middle of the arc stood an altar, hewn from a piece of gray granite that had been sealed to the
earth by my grandmother’s blood mixed with a handful of sacred dirt brought over from the Old
World. Green and brown lichen grew on the stones, and dense foliage pushed up along the
perimeter, ready to spill over into the clearing.
With the rock wall behind me, I knelt down at the altar and set the dried herbs on the
smooth stone surface, charred black from countless fires. Finding the flint, I struck it repeatedly
to release a shower of white sparks over the bundle. As it started to smolder, fragrances of
cowslip, angelica, and goat’s rue rose up. With a long, deep breath, I pulled the smoke inside,
letting it inundate my senses. Then I began to recite the ancient words in preparation to cross
Brigid Buadach, Buaid na fine, Siur Rig nime, Nar in duine,
Eslind luige, Lethan breo. Riar na n-oiged, Oibel ecnai,
Ingen Dubthaig, Duine uallach, Brigid buadach, Brigid

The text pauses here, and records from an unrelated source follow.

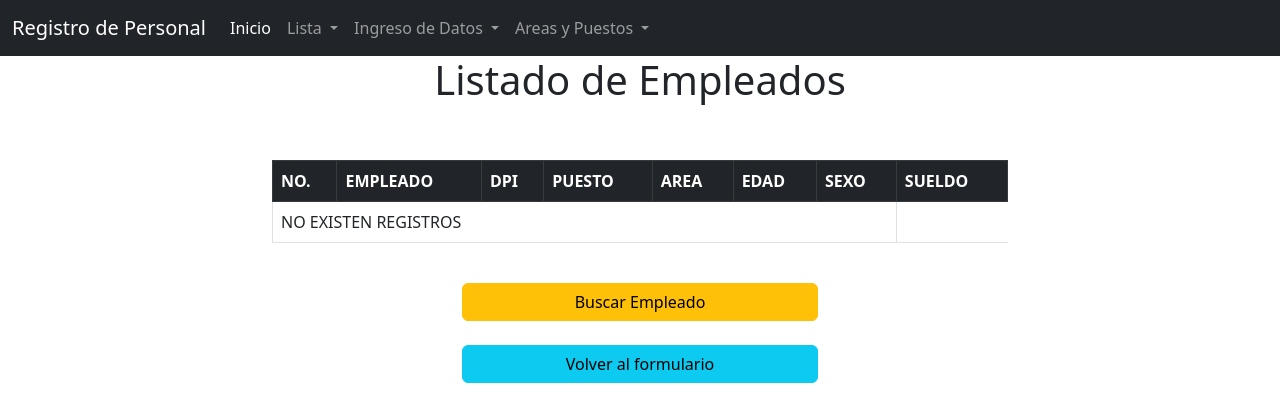
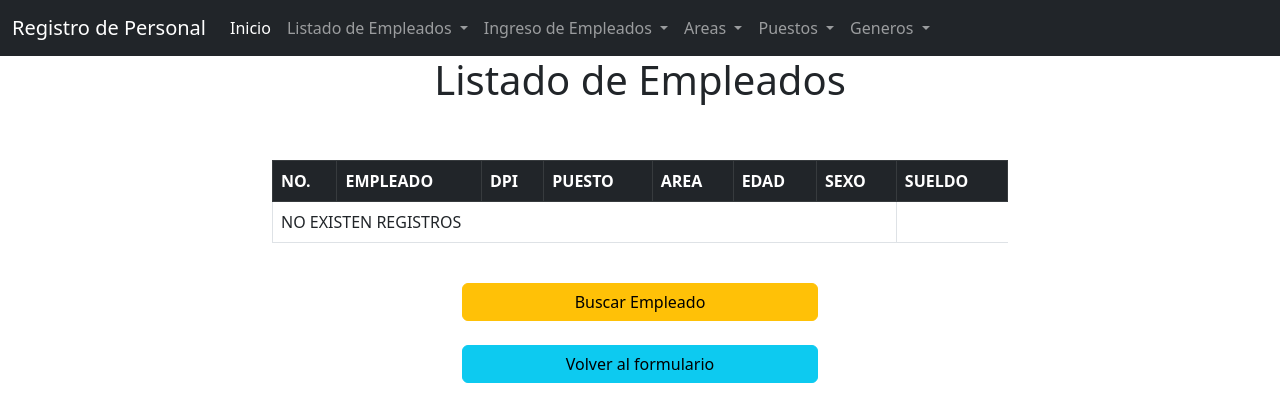
Before and after one commit to CARS1803/Final_Reyes, a PHP site: page /controladores/empleados/detalle_empleados.php in a window 1280 px wide. Shown: the top 420 px of the page. Run offline with PHP 8.4, Linux system fonts and the light colour scheme; data that the repository does not hold is empty.

Commit message:
Detalles

```diff
--- a/controladores/areas/guardar.php
+++ b/controladores/areas/guardar.php
@@ -33,7 +33,7 @@ if($_POST['pue_descr'] != '' && $_POST['pue_suel'] != ''){
         $error = $e2->getMessage();
     }
 }else{
-    $error = "Debe llenar todos los datos";
+    $error = "Los Datos Ingresados ya Existen o Dejo todos los campos Vacios";
 }
 ?>
 
--- a/controladores/empleados/detalle_empleados.php
+++ b/controladores/empleados/detalle_empleados.php
@@ -30,12 +30,12 @@ try {
         <div class="collapse navbar-collapse" id="navbarTogglerDemo01">
             <a class="navbar-brand" href="#">Registro de Personal</a>
             <ul class="navbar-nav me-auto mb-2 mb-lg-0">
-                <li class="nav-item">
+            <li class="nav-item">
                     <a class="nav-link active" aria-current="page" href="/Final_Reyes/controladores/empleados/detalle_empleados.php">Inicio</a>
                 </li>
                 <li class="nav-item dropdown">
                     <a class="nav-link dropdown-toggle" href="#" role="button" data-bs-toggle="dropdown" aria-expanded="false">
-                        Lista
+                        Listado de Empleados
                     </a>
                     <ul class="dropdown-menu bg-dark">
                         <li class="nav-item">
@@ -48,7 +48,7 @@ try {
                 </li>
                 <li class="nav-item dropdown">
                     <a class="nav-link dropdown-toggle" href="#" role="button" data-bs-toggle="dropdown" aria-expanded="false">
-                        Ingreso de Datos
+                    Ingreso de Empleados
                     </a>
                     <ul class="dropdown-menu bg-dark">
                         <li class="nav-item">
@@ -58,20 +58,45 @@ try {
                 </li>
                 <li class="nav-item dropdown">
                     <a class="nav-link dropdown-toggle" href="#" role="button" data-bs-toggle="dropdown" aria-expanded="false">
-                        Areas y Puestos
+                        Areas
                     </a>
                     <ul class="dropdown-menu bg-dark">
                         <li class="nav-item">
-                            <a class="nav-link" href="/Final_Reyes/vistas/area/index.php">Crear Areas y Puestos</a>
+                            <a class="nav-link" href="/Final_Reyes/vistas/area/index.php">Crear Areas</a>
                         </li>
                         <li class="nav-item">
                             <a class="nav-link" href="/Final_Reyes/vistas/area/buscar.php">Buscar Areas</a>
                         </li>
                         <li class="nav-item">
+                            <a class="nav-link" href="/Final_Reyes/vistas/area/buscar.php">Detalles de Areas</a>
+                        </li>
+                    </ul>
+                </li>
+
+                <li class="nav-item dropdown">
+                    <a class="nav-link dropdown-toggle" href="#" role="button" data-bs-toggle="dropdown" aria-expanded="false">
+                        Puestos
+                    </a>
+                    <ul class="dropdown-menu bg-dark">
+                        <li class="nav-item">
+                            <a class="nav-link" href="/Final_Reyes/vistas/area/index.php">Crear Puestos</a>
+                        </li>
+                        <li class="nav-item">
                             <a class="nav-link" href="/Final_Reyes/vistas/area/buscar.php">Buscar Puestos</a>
                         </li>
+                    </ul>
+                </li>
+
+                <li class="nav-item dropdown">
+                    <a class="nav-link dropdown-toggle" href="#" role="button" data-bs-toggle="dropdown" aria-expanded="false">
+                        Generos
+                    </a>
+                    <ul class="dropdown-menu bg-dark">
                         <li class="nav-item">
-                            <a class="nav-link" href="/Final_Reyes/vistas/area/buscar.php">Detalles de Areas</a>
+                            <a class="nav-link" href="/Final_Reyes/vistas/area/index.php">Crear Genero</a>
+                        </li>
+                        <li class="nav-item">
+                            <a class="nav-link" href="/Final_Reyes/vistas/area/buscar.php">Buscar Genero</a>
                         </li>
                     </ul>
                 </li>
--- a/controladores/empleados/eliminar.php
+++ b/controladores/empleados/eliminar.php
@@ -47,7 +47,7 @@ require '../../modelos/empleados.php';
         </div>
         <div class="row">
             <div class="col-lg-4">
-                <a href="/crud_practica9/controladores/productos/buscar.php" class="btn btn-info">Volver al formulario</a>
+                <a href="/Final_Reyes/controladores/Empleados/buscar.php" class="btn btn-info">Volver al formulario</a>
             </div>
         </div>
     </div>
--- a/controladores/empleados/guardar.php
+++ b/controladores/empleados/guardar.php
@@ -18,7 +18,7 @@
         $error = $e2->getMessage();
     }
 }else{
-    $error = "Debe llenar todos los datos";
+    $error = "Debe llenar todos los datos o Crear Areas, Puesto o Generos";
 }
 
 
--- a/modelos/empleados.php
+++ b/modelos/empleados.php
@@ -22,6 +22,8 @@ class empleados extends Conexion{
         $this->emp_sex_cod = $args['emp_sex_cod'] ?? '';
         $this->emp_area_cod = $args['emp_area_cod'] ?? '';
         $this->emp_situacion = $args['emp_situacion'] ?? '';
+        $this->area_nom = $args['area_nom'] ?? '';
+        $this->pue_descr = $args['pue_descr'] ?? '';
     }
 
     public function guardar(){
@@ -44,6 +46,18 @@ class empleados extends Conexion{
 
     if ($this->emp_nom != '') {
         $sql .= " AND emp_nom LIKE '%$this->emp_nom%' ";
+    }
+
+    if ($this->area_nom != '') {
+        $sql .= " AND area_nom LIKE '%$this->area_nom%' ";
+    }
+
+    if ($this->pue_descr != '') {
+        $sql .= " AND pue_descr LIKE '%$this->pue_descr%' ";
+    }
+
+    if ($this->pue_descr != '') {
+        $sql .= " AND pue_descr LIKE '%$this->pue_descr%' ";
     }
 
     if ($this->emp_dpi != '') {
```
Also changed, not shown: controladores/empleados/buscar.php (+10 -2 lines), includes/navbar.php (+33 -7 lines), vistas/area/index.php (+5 -18 lines), vistas/lista/buscar.php (+39 -1 lines), vistas/lista/index.php (+6 -6 lines).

The physical world began to waver. Keeping my voice to a low monotone, I repeated
the Gaelic words. At the end of the third repetition, the trees and stones, the smoldering bundle,
all flickered in and out of view, then disappeared altogether as my soul passed into to the
For a moment, there was nothing more than thick gray mist and the memory of burning
herbs. I stepped out of the mist into the warm sunlight at the edge of Brigid’s garden, free of the
night and my body that remained kneeling at the altar.
About the BookGoddess Born Pennsylvania, 1730 Selah Kilbrid keeps a dangerous secret: she has the power to heal. A direct descendent of the Celtic goddess Brigid, it’s Selah’s sacred duty to help those in need. But as the last of the Goddess Born living in the New World, she learned from an early age to keep her supernatural abilities hidden. The Quaker community of Hopewell has always been welcoming, but there’s no doubt they would see her hanged if her gift was revealed. When a prominent minister threatens to try her with witchcraft unless she becomes his wife, Selah has only one hope—that her betrothed, a distant cousin from Ireland, arrives as planned. Marrying Samuel would keep her secret safe, preserve her sacred bloodline, and protect her from being charged as a witch. But when news of Samuel’s death reaches the Colonies, Selah is truly on her own. Terrified, she faces an impossible choice—forfeit her powers and marry the loathsome Nathan? Or find an imposter to pose as her husband and preserve her birthright?
2013 RWA Golden Heart© Finalist
2011 Amazon Breakthrough Novel Award semifinalist